HMRC’s new late submission points system: here’s how it works
HM Revenue & Customs may be looking into overhauling a number of tax areas post the Covid 19 pandemic. Tax penalties are no exception. The new system aims to punish repeat offenders and be more lenient towards those who make the odd mistake.
Penalties will be points-based rather than automatic. This means that those who consistently miss deadlines will accrue more points – and pay a larger fine than what’s in force currently.
All change for the tax penalty regime
The new measure will affect those who are required to submit a VAT return and/or tax return (ITSA) and who do not submit their returns on time or pay on time.
Currently, income tax has a flat late claim penalty of £100 (increasing by £10 a day after three months and up to £300 or 5% of your tax liability (whichever is greater) subject to the case of arrears in the testimony for 6 months after the deadline and again after 12 months) regardless of the history of “offences”, but all this is to change (if the vote is given in parliament) to a point system. For VAT, there is currently no separate penalty for late filing.
Late submission penalties
When the taxpayer exceeds the application deadline, they will receive a point.
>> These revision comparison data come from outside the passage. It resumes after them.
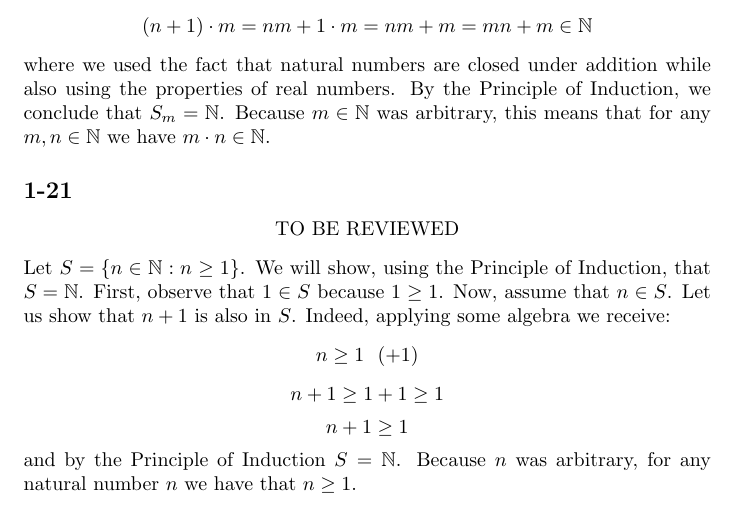
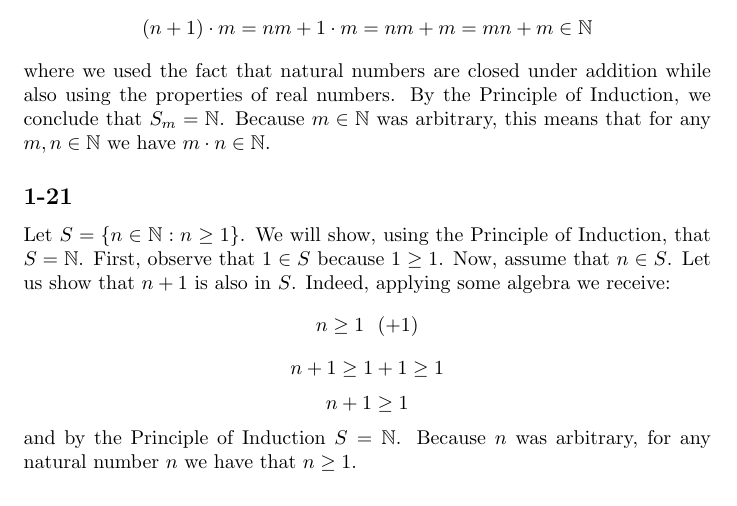
Before and after one commit to kjura/maths, a LaTeX problem sheet (schroder/exercises_chapter_1.tex): part of page 9 of 9, cut so that both start at the same text. Compiled offline with pdfLaTeX.

Commit message:
schroder: add completed 1-21 Chapter 1

```diff
--- a/schroder/exercises_chapter_1.tex
+++ b/schroder/exercises_chapter_1.tex
@@ -437,9 +437,6 @@ By the Principle of Induction, we conclude that \(S_m = \mathbb{N}\). Because \(
 that for any \(m, n \in \mathbb{N}\) we have \(m \cdot n \in \mathbb{N}\).
 
 \subsection*{1-21}
-\begin{center}
-    TO BE REVIEWED
-\end{center}
 Let \(S = \{n \in \mathbb{N} : n \geq 1\}\). We will show, using the Principle of Induction, that \(S = \mathbb{N}\).
 First, observe that \(1 \in S\) because \(1 \geq 1\). Now, assume that \(n \in S\). Let us show that \(n + 1\) is also in \(S\).
 Indeed, applying some algebra we receive:
```
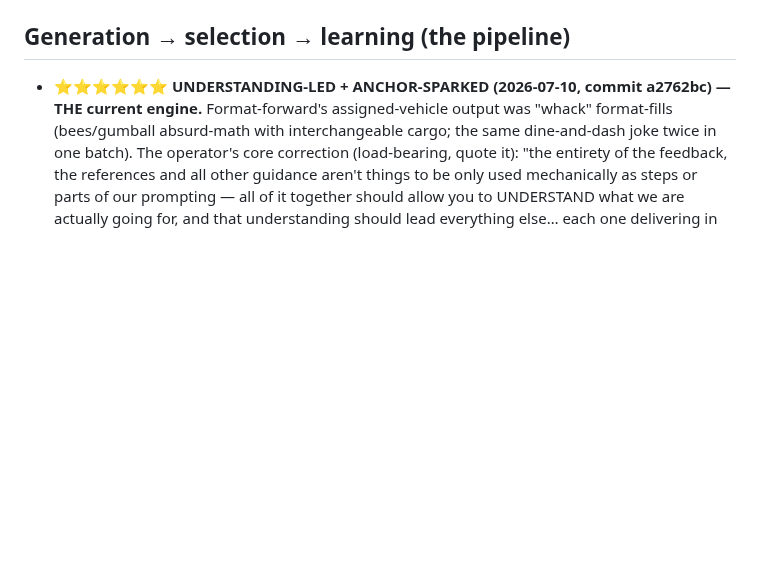
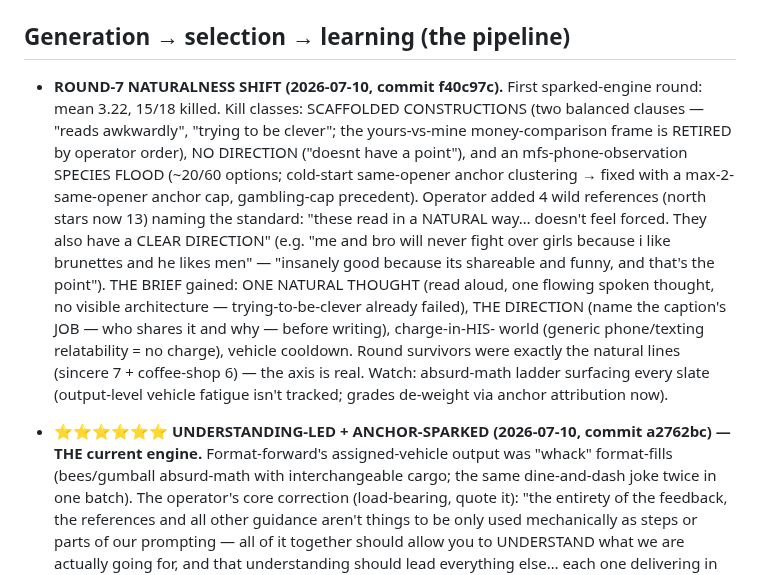
Before and after one commit to dfine123/Trial_Studio, a Markdown page: CLAUDE.md, the part around the change. Rendered like a GitHub page; blank space fills up the shorter version.

Commit message:
CLAUDE.md: round-7 naturalness shift record

```diff
--- a/CLAUDE.md
+++ b/CLAUDE.md
@@ -97,6 +97,21 @@ secrets); service `Trial_Studio` in project `dynamic-emotion`, app URL
 
 ## Generation → selection → learning (the pipeline)
 
+- **ROUND-7 NATURALNESS SHIFT (2026-07-10, commit f40c97c).** First sparked-engine round: mean 3.22,
+  15/18 killed. Kill classes: SCAFFOLDED CONSTRUCTIONS (two balanced clauses — "reads awkwardly",
+  "trying to be clever"; the yours-vs-mine money-comparison frame is RETIRED by operator order),
+  NO DIRECTION ("doesnt have a point"), and an mfs-phone-observation SPECIES FLOOD (~20/60 options;
+  cold-start same-opener anchor clustering → fixed with a max-2-same-opener anchor cap, gambling-cap
+  precedent). Operator added 4 wild references (north stars now 13) naming the standard: "these
+  read in a NATURAL way… doesn't feel forced. They also have a CLEAR DIRECTION" (e.g. "me and bro
+  will never fight over girls because i like brunettes and he likes men" — "insanely good because
+  its shareable and funny, and that's the point"). THE BRIEF gained: ONE NATURAL THOUGHT (read
+  aloud, one flowing spoken thought, no visible architecture — trying-to-be-clever already failed),
+  THE DIRECTION (name the caption's JOB — who shares it and why — before writing), charge-in-HIS-
+  world (generic phone/texting relatability = no charge), vehicle cooldown. Round survivors were
+  exactly the natural lines (sincere 7 + coffee-shop 6) — the axis is real. Watch: absurd-math
+  ladder surfacing every slate (output-level vehicle fatigue isn't tracked; grades de-weight via
+  anchor attribution now).
 - **⭐⭐⭐⭐⭐⭐ UNDERSTANDING-LED + ANCHOR-SPARKED (2026-07-10, commit a2762bc) — THE current engine.**
   Format-forward's assigned-vehicle output was "whack" format-fills (bees/gumball absurd-math with
   interchangeable cargo; the same dine-and-dash joke twice in one batch). The operator's core
```
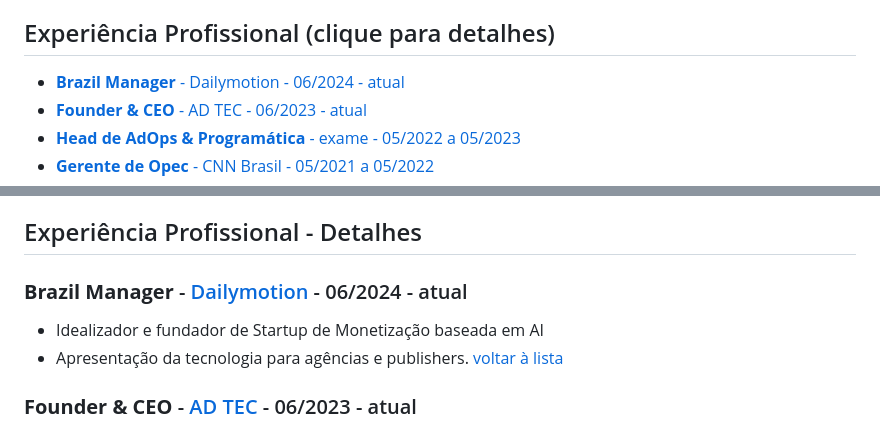
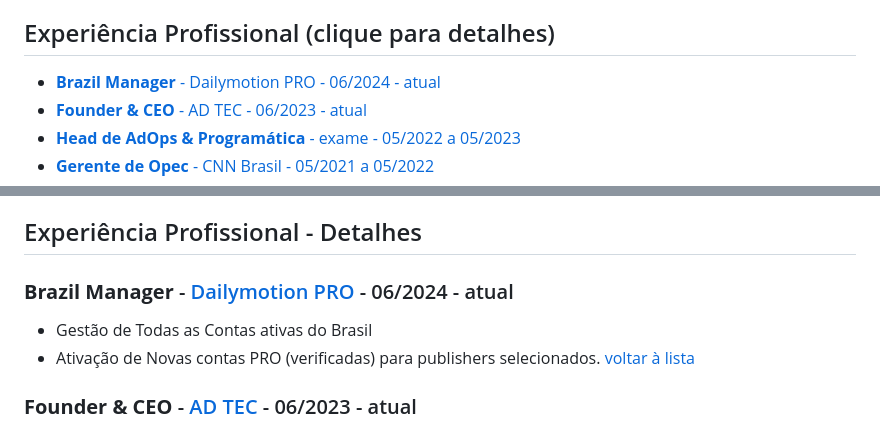
Before and after one commit to luciano2000/lu.github.io, a Markdown page: 2024/README.md, 2 parts joined by grey strips. Drawn GitHub-style.

```diff
--- a/2024/README.md
+++ b/2024/README.md
@@ -12,7 +12,7 @@ Gestão do time de compra de mídia em agências, assegurando a melhor performan
 
 
 ## <a name="lista"></a>Experiência Profissional (clique para detalhes)
-- [**Brazil Manager** - Dailymotion - 06/2024 - atual](#dailymotion)
+- [**Brazil Manager** - Dailymotion PRO - 06/2024 - atual](#dailymotion)
 - [**Founder & CEO** - AD TEC - 06/2023 - atual](#adtec)
 - [**Head de AdOps & Programática** - exame - 05/2022 a 05/2023](#exame)
 - [**Gerente de Opec** - CNN Brasil - 05/2021 a 05/2022](#cnn)
@@ -42,9 +42,9 @@ Bacharel em Ciências da Computação - 2004 - FMU
 
 ## Experiência Profissional - Detalhes
 
-### <a name="dailymotion"></a>**Brazil Manager** - [Dailymotion](https://www.dailymotion.com) - 06/2024 - atual
-- Idealizador e fundador de Startup de Monetização baseada em AI
-- Apresentação da tecnologia para agências e publishers.
+### <a name="dailymotion"></a>**Brazil Manager** - [Dailymotion PRO](https://www.dailymotion.com) - 06/2024 - atual
+- Gestão de Todas as Contas ativas do Brasil
+- Ativação de Novas contas PRO (verificadas) para publishers selecionados.
 [voltar à lista](#lista)
 
 ### <a name="adtec"></a>**Founder & CEO** - [AD TEC](https://ad.tec.br) - 06/2023 - atual
```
Points are charged separately for VAT and ITSA.
The taxpayer is subject to a fixed financial penalty of £200 only after reaching the point threshold. Individual accrued penalty points automatically expire after 24 months, provided the taxpayer remains below the score threshold. After reaching the point threshold, all points will expire after the taxpayer has fulfilled the obligation to return for a specified period based on the frequency of their submission.
If the taxpayer continues to exceed the application deadlines after reaching the score threshold and is fined, he will be subject to another fixed-rate penalty for each additional obligation not fulfilled. This is true even if they have paid a fixed fine.
As with other tax penalties, a taxpayer will not be subject to a penalty or fine if he has a reasonable excuse for not submitting a request on time and has the right to appeal against points and penalties.
Late payment penalties
There is no penalty if the taxpayer pays the tax late, but within 15 days of the due date.
The first penalty is 2% of the outstanding amount if they pay between 16 and 30 days after the due date.
It is set at 4% of the outstanding amount if the tax has not been paid 30 days after the due date.
The second penalty for late payment is 4% per annum, calculated daily on the total unpaid tax from the 31st day.
To avoid penalty or penalties, the taxpayer will have to pay or approach HMRC to agree on a repayment time.